Finally, the “Key Clinical Trials” sections contain summaries of published and ongoing placebo-controlled trials, head-to-head trials, and other clinical studies (such as trial extensions, observational/open-label studies, and retrospective medical record reviews). For each trial, information is included about the clinical phase, study aim and design, disease stage, number of participants, duration, and status or outcome.
Returning to the alemtuzumab example, the page contains entries for the key phase 3 trials—CARE-MS I and CARE-MS II—that compared the efficacy of alemtuzumab and interferon β-1a head-to-head and were the basis for alemtuzumab’s approval by the FDA. Another entry in this section summarizes a retrospective clinical trial meta-analysis that compared the benefits of 15 different MS therapies using results from 39 trials—and found alemtuzumab to be the most protective against relapses in the first 24 months of therapy.

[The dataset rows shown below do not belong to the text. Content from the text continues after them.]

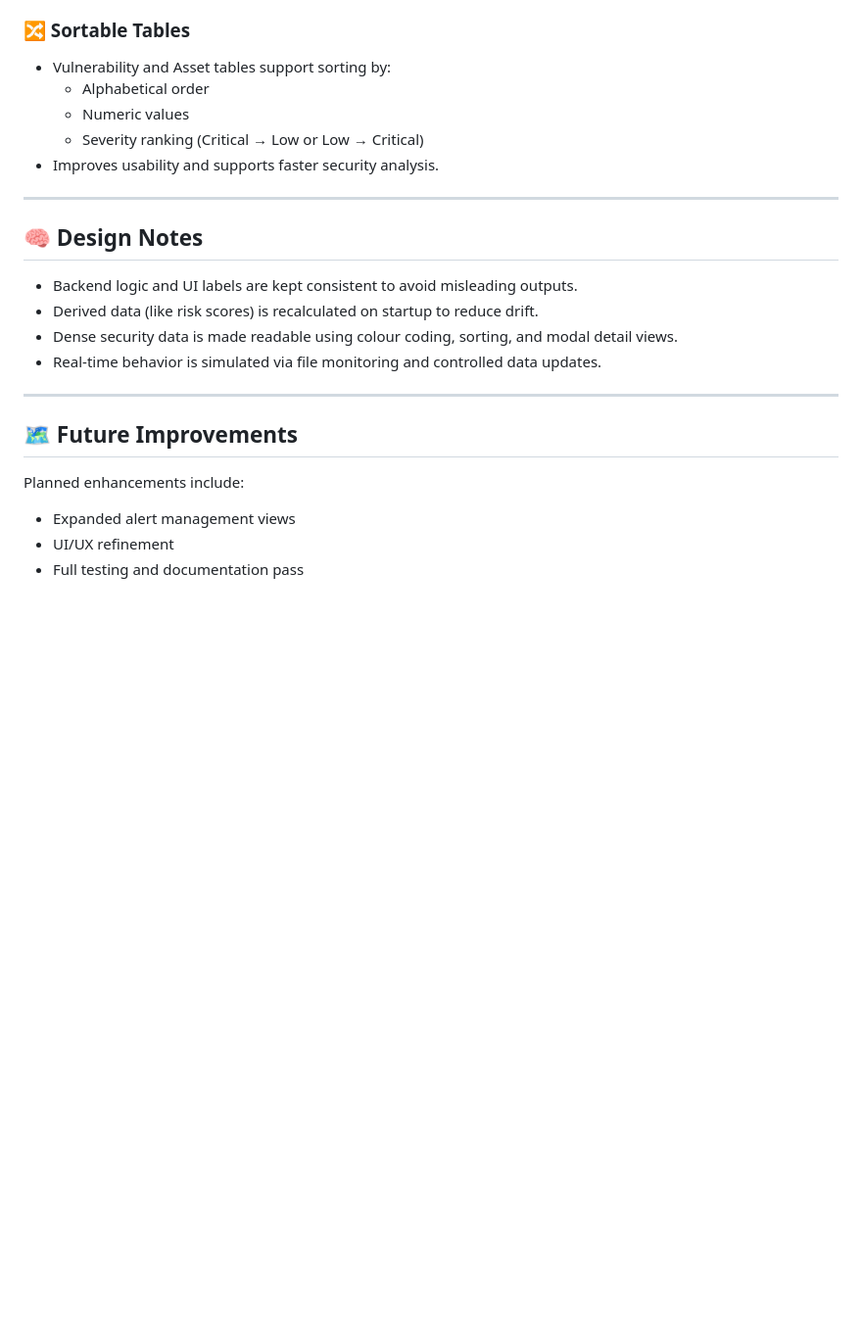
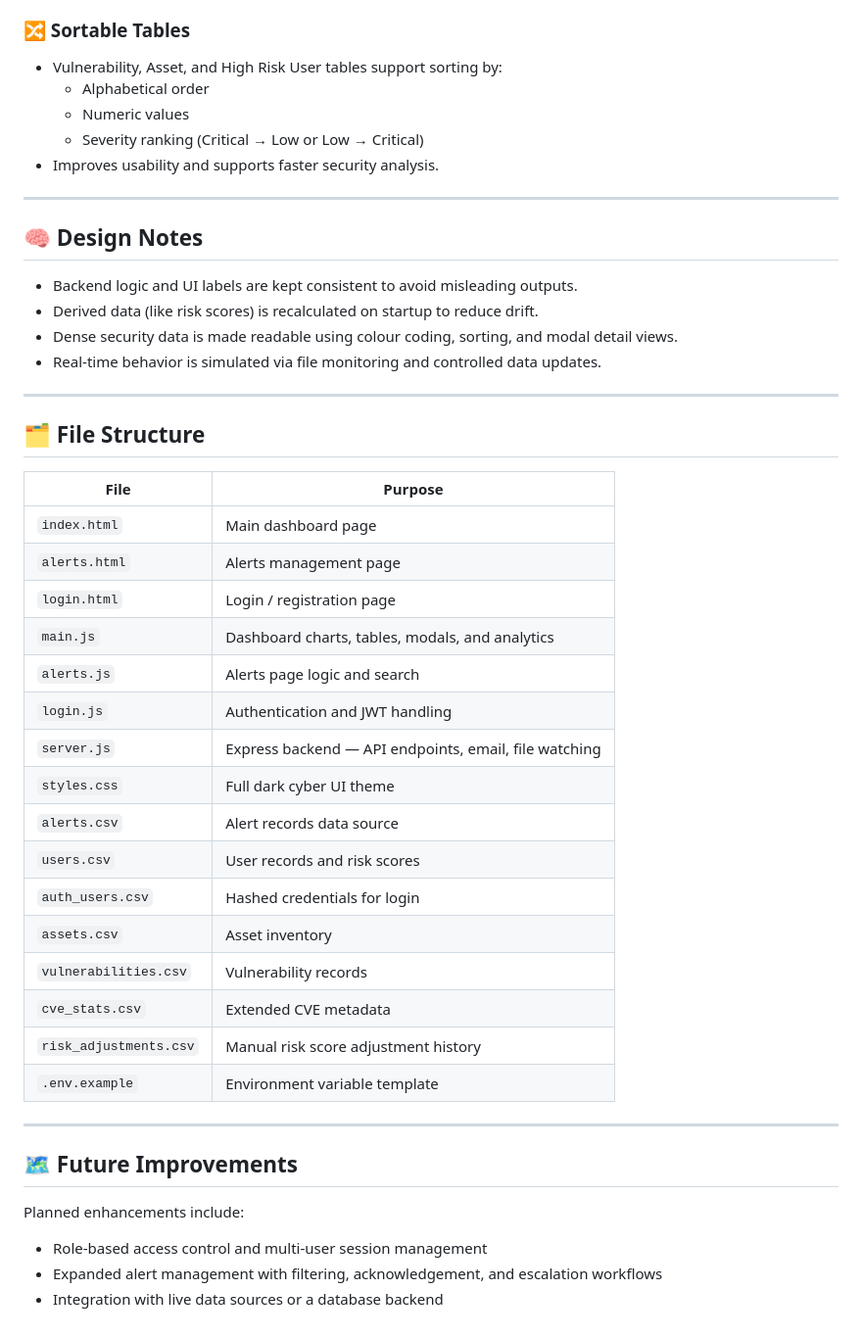
Before and after one commit to eamontryan/digt3171_team3_project, a Markdown page: README.md, the part around one of its changes. Shown at 98% size. Drawn GitHub-style; blank space fills up the shorter version.

```diff
--- a/README.md
+++ b/README.md
@@ -62,7 +74,7 @@ The system is intentionally lightweight and transparent, using CSV files as data
   - **Asset Risk Profile Radar** — A radar chart comparing asset types (Server, Cloud, Networking, Workstation) across five normalized dimensions: alert volume, severity level, vulnerability diversity, user exposure, and critical alert rate.
 
 ### 🔀 Sortable Tables
-- Vulnerability and Asset tables support sorting by:
+- Vulnerability, Asset, and High Risk User tables support sorting by:
   - Alphabetical order
   - Numeric values
   - Severity ranking (Critical → Low or Low → Critical)
@@ -79,9 +91,32 @@ The system is intentionally lightweight and transparent, using CSV files as data
 
 ---
 
+## 🗂️ File Structure
+
+| File | Purpose |
+|------|---------|
+| `index.html` | Main dashboard page |
+| `alerts.html` | Alerts management page |
+| `login.html` | Login / registration page |
+| `main.js` | Dashboard charts, tables, modals, and analytics |
+| `alerts.js` | Alerts page logic and search |
+| `login.js` | Authentication and JWT handling |
+| `server.js` | Express backend — API endpoints, email, file watching |
+| `styles.css` | Full dark cyber UI theme |
+| `alerts.csv` | Alert records data source |
+| `users.csv` | User records and risk scores |
+| `auth_users.csv` | Hashed credentials for login |
+| `assets.csv` | Asset inventory |
+| `vulnerabilities.csv` | Vulnerability records |
+| `cve_stats.csv` | Extended CVE metadata |
+| `risk_adjustments.csv` | Manual risk score adjustment history |
+| `.env.example` | Environment variable template |
+
+---
+
 ## 🗺️ Future Improvements
 
 Planned enhancements include:
-- Expanded alert management views
-- UI/UX refinement
-- Full testing and documentation pass
+- Role-based access control and multi-user session management
+- Expanded alert management with filtering, acknowledgement, and escalation workflows
+- Integration with live data sources or a database backend
```
Also changed, not shown: other parts of README.md (+23 -11 lines).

When a new drug page is first created, we aim to provide relatively complete coverage, adding information to as many of the sections described above as possible. Content is entered into the database as bulleted “lines”—that is, relatively short (generally less than 300 characters) snippets of information.
My goal as I write these lines is to be informative without overwhelming with too much detail. Each line is fully referenced, with links to relevant PubMed entries, company press releases, and other sources. Furthermore, each line is written to be understandable on its own, without reference to other lines that are already on the page or that are derived from the same source.
To keep the database up-to-date, we use a set of about 70 PubMed queries covering the drugs of interest (created, for example, by saving a PubMed search such as “fingolimod and multiple sclerosis”), and repeating the searches with the most commonly used names for each drug. These queries run automatically once a week and deliver a list of all new papers in PubMed that meet the search criteria. I read each relevant abstract (and sometimes portions of the paper itself) and write at least one new line summarizing the key point(s) of virtually all papers describing new drug-related research.
Google Alerts helps us keep tabs on commercial developments and press releases about research that hits the news before it’s published in a science journal. Using queries similar to those set up for PubMed, we’re alerted daily if there is news on the Web about each drug. These alerts are especially active when important MS-related conferences are in progress. I enter information from these alerts into the database weekly.
The weekly database updates are summed up in the podcasts. We will start sharing those on the MS Discovery social media feeds, such as Twitter (@msdforum) and Facebook. We’ve narrowed the logo design for those social media updates to two finalists. Help us pick the final one by voting for your favorite, to the right.
In the future, we hope to enhance the database further. One idea is to group related material under subheadings in the “Mechanisms and Effects” section. Another improvement is to provide a visual overview to illustrate each drug’s mechanism and site of action. Let us know your thoughts!
Key open questions
- Is there an additional category of information you’d like to see in the Drug-Development Pipeline?
- Do you know of important results that are missing from this database?
- Would illustrations be a useful addition to the database?
Edited by Carol Cruzan Morton and Linda Felaco